The biggest share of the burden was borne by India (27%), China (14%), and Russia (9%). MDR or RR-TB was found in 3.4% of new cases and 18% of previously treated cases overall.
Some progress was made in detecting and treating drug-resistant TB between 2017 and 2018, according to the report. In 2018, 51% of people with bacteriologically confirmed TB were tested for rifampicin resistance, up from 41% the year before. A total of 186,772 cases of MDR/RR-TB were detected and reported in 2018, compared with 160,684 in 2017, and the number of case-patients enrolled in treatment also increased. But the WHO said only about one in three people with new resistant cases were enrolled in treatment.
Preventive treatment in HIV patients increases
There was some good news on the prevention front: Sixty-five countries reported starting TB preventive treatment for 1.8 million people living with HIV, up from just under 1 million in 2017. The 2018 number suggests that the goal of 6 million in the 2018-2022 period, set at last year's UN meeting, can be met, the report says.
On the other hand, among people starting HIV treatment in 66 countries, only 49% were started on TB prevention treatment.
"The fight against TB remains chronically underfunded," the WHO said in its press release. It estimates the shortfall for TB prevention and care in 2019 at $3.3 billion.
Last week at a conference of the Global Fund to Fight Aids, Tuberculosis and Malaria, donors pledged $14 billion to battle the three diseases over the next 3 years. The WHO said today that the money "will be critical to strengthen international financing" for the TB fight.
The agency also said money is urgently needed for TB research and development, in the face of an annual shortfall of $1.2 billion. The greatest needs are a new vaccine or effective preventive drug treatment, rapid diagnostic tests, and "safer, simpler, shorter" drug regimens.
Global Fund sees progress
In its own press release, the Global Fund praised the report's findings on detection and treatment of new cases. "Efforts to find and treat people with tuberculosis are showing remarkable progress, with 7 million people with TB found globally in 2018, including 600,000 more people than in 2017, the organization said. It said the number of new cases missed by health systems has dropped to around 30% from 40% over the past 3 years.
"It's great to see that concentrated efforts to find people with TB are yielding results," Peter Sands, executive director of the Global Fund, said in the release. "We still have a long way to go on TB, but with strong political commitment and smart interventions, we can close the gap."

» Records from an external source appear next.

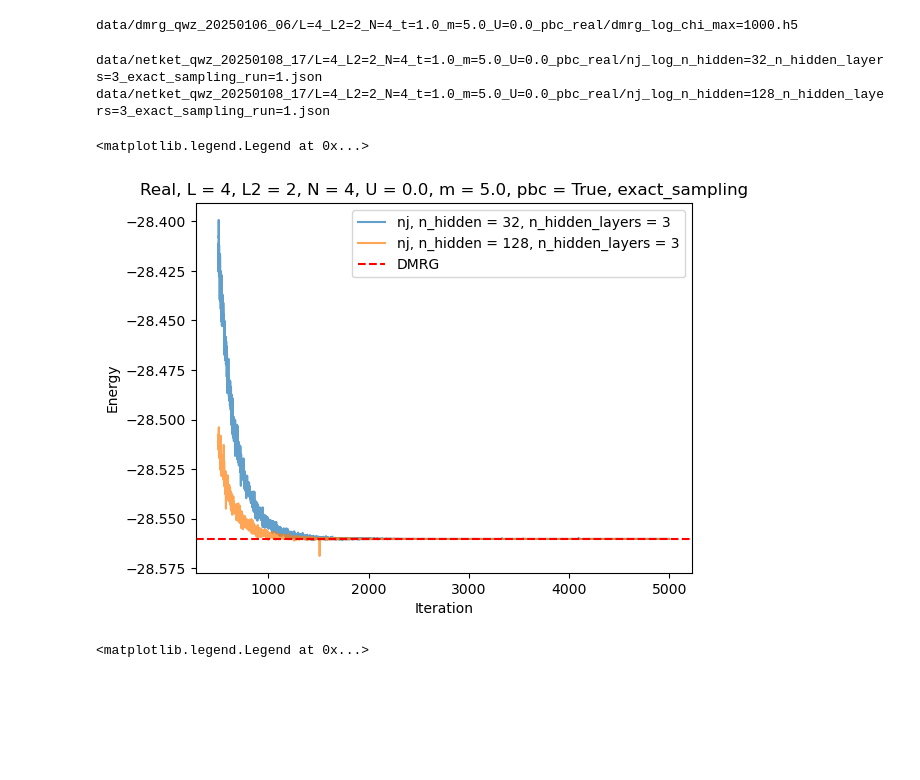
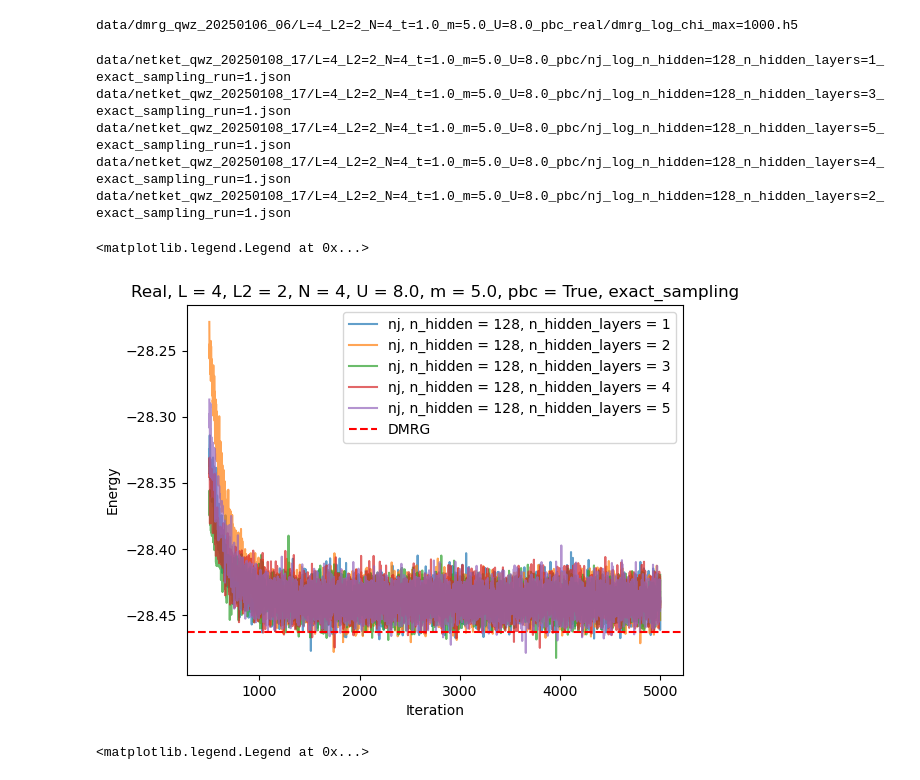
Before and after one commit to wttai004/machine_learning, a Jupyter notebook: netket_qwz/notebooks/qwz_results.ipynb, the cells around one changed output. Cells and saved outputs as stored; diff of their text form; code cells hidden in the pictures; blank space fills up the shorter version.

```diff
--- a/netket_qwz/notebooks/qwz_results.ipynb
+++ b/netket_qwz/notebooks/qwz_results.ipynb
@@ -24,7 +24,7 @@ L = 4
 L2 = 2
 N = 4
 m = 5.0
-U = 0.0
+U = 8.0
 alpha = 0.7
 pbc = True
 query_dict_dmrg =  {"L": L, "L2": L2, "N": N, "t": 1.0, "U": U, "m": m, "pbc": pbc}
@@ -53,11 +53,11 @@ with open(database_path_dmrg, "r") as f:
                 data = hdf5_io.load_from_hdf5(f)
                 data_dmrg.append(data)
 # %% [output]
-data/dmrg_qwz_20250106_06/L=4_L2=2_N=4_t=1.0_m=5.0_U=0.0_pbc_real/dmrg_log_chi_max=1000.h5
+data/dmrg_qwz_20250106_06/L=4_L2=2_N=4_t=1.0_m=5.0_U=8.0_pbc_real/dmrg_log_chi_max=1000.h5
 # %%
 n_samples = 8192
-query_dict = {"L": L, "N": N, "t": 1.0, "U": U, "m": m, "pbc": pbc, "n_samples": n_samples, 'complex': False, 'exact_sampling': True, 'n_hidden_layers': 3, 'model': 'nj'}
-#query_dict = {"L": L, "N": N, "t": 1.0, "U": U, "m": m, "pbc": pbc, "n_samples": n_samples, 'complex': False, 'exact_sampling': False, 'n_hidden': 128, 'model': 'nj'}
+#query_dict = {"L": L, "N": N, "t": 1.0, "U": U, "m": m, "pbc": pbc, "n_samples": n_samples, 'complex': False, 'exact_sampling': True, 'n_hidden_layers': 3, 'model': 'nj'}
+query_dict = {"L": L, "N": N, "t": 1.0, "U": U, "m": m, "pbc": pbc, "n_samples": n_samples, 'complex': True, 'exact_sampling': True, 'n_hidden': 128, 'model': 'nj'}
 #date_netket = "20241128_2048"
 BASE_PATH = Path(f"/home1/wttai/machine_learning/netket_qwz/")
 database_path = BASE_PATH / f"data/netket_qwz_{date_netket}/database.json"
@@ -71,36 +71,39 @@ with open(database_path, "r") as f:
         matched = True
         for key, value in query_dict.items():
             if metadata[key] != value:
                 matched = False
                 break
         if matched:
             filename = entry["outputFilename"]+ ".json"
             print(filename)
             path = BASE_PATH / filename
             data = json.load(open(path))
             data_to_plot.append(data)
 
 data_to_plot.sort(key=lambda x: (x["metadata"]["n_hidden_layers"], x["metadata"]["n_hidden"]))
 
 start = 500
 end = -1
 for data in data_to_plot:
     plt.plot(data['data']["Energy"]["iters"][start:end],
              data['data']["Energy"]['Mean']['real'][start:end],
              label=f"{data["metadata"]["model"]}, n_hidden = {data["metadata"]["n_hidden"]}, n_hidden_layers = {data["metadata"]["n_hidden_layers"]}",
              alpha = alpha)
 
 plt.axhline(y=data_dmrg[0]['data']['E0'], color='r', linestyle='--', label='DMRG')
 title = f"Real, L = {L}, L2 = {L2}, N = {N}, U = {U}, m = {m}, pbc = {query_dict['pbc']}, {"exact_sampling" if query_dict['exact_sampling'] else ("n_samples = " + str(query_dict['n_samples']))}"
 plt.title(title)
 plt.xlabel("Iteration")
 plt.ylabel("Energy")
 plt.legend()
 # %% [output]
-data/netket_qwz_20250108_17/L=4_L2=2_N=4_t=1.0_m=5.0_U=0.0_pbc_real/nj_log_n_hidden=32_n_hidden_layers=3_exact_sampling_run=1.json
-data/netket_qwz_20250108_17/L=4_L2=2_N=4_t=1.0_m=5.0_U=0.0_pbc_real/nj_log_n_hidden=128_n_hidden_layers=3_exact_sampling_run=1.json
+data/netket_qwz_20250108_17/L=4_L2=2_N=4_t=1.0_m=5.0_U=8.0_pbc/nj_log_n_hidden=128_n_hidden_layers=1_exact_sampling_run=1.json
+data/netket_qwz_20250108_17/L=4_L2=2_N=4_t=1.0_m=5.0_U=8.0_pbc/nj_log_n_hidden=128_n_hidden_layers=3_exact_sampling_run=1.json
+data/netket_qwz_20250108_17/L=4_L2=2_N=4_t=1.0_m=5.0_U=8.0_pbc/nj_log_n_hidden=128_n_hidden_layers=5_exact_sampling_run=1.json
+data/netket_qwz_20250108_17/L=4_L2=2_N=4_t=1.0_m=5.0_U=8.0_pbc/nj_log_n_hidden=128_n_hidden_layers=4_exact_sampling_run=1.json
+data/netket_qwz_20250108_17/L=4_L2=2_N=4_t=1.0_m=5.0_U=8.0_pbc/nj_log_n_hidden=128_n_hidden_layers=2_exact_sampling_run=1.json
 <matplotlib.legend.Legend at 0x...>
-[figure, old version]
+[figure, new version]
 # %%
 learning_rate = data_to_plot[0]['metadata']['learning_rate']
 
```
Also changed, not shown: 3 other files.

The TB Alliance, a nonprofit organization that promotes TB research and development, in a press release also hailed the improvement in finding and treating TB cases and the decrease in deaths. Nevertheless, it said the 1.5 million deaths "remains an intolerable number of deaths from a disease that, under the right conditions, can be prevented and treated, especially with new diagnostics and treatments now becoming available."
The alliance emphasized the need for technological improvements: "The war against TB can only be won with breakthroughs, enabled by sustained investment. Complacency cannot end an emergency."
Oct 17 WHO press release
Report executive summary
Oct 17 Global Fund press release
Oct 17 TB Alliance press release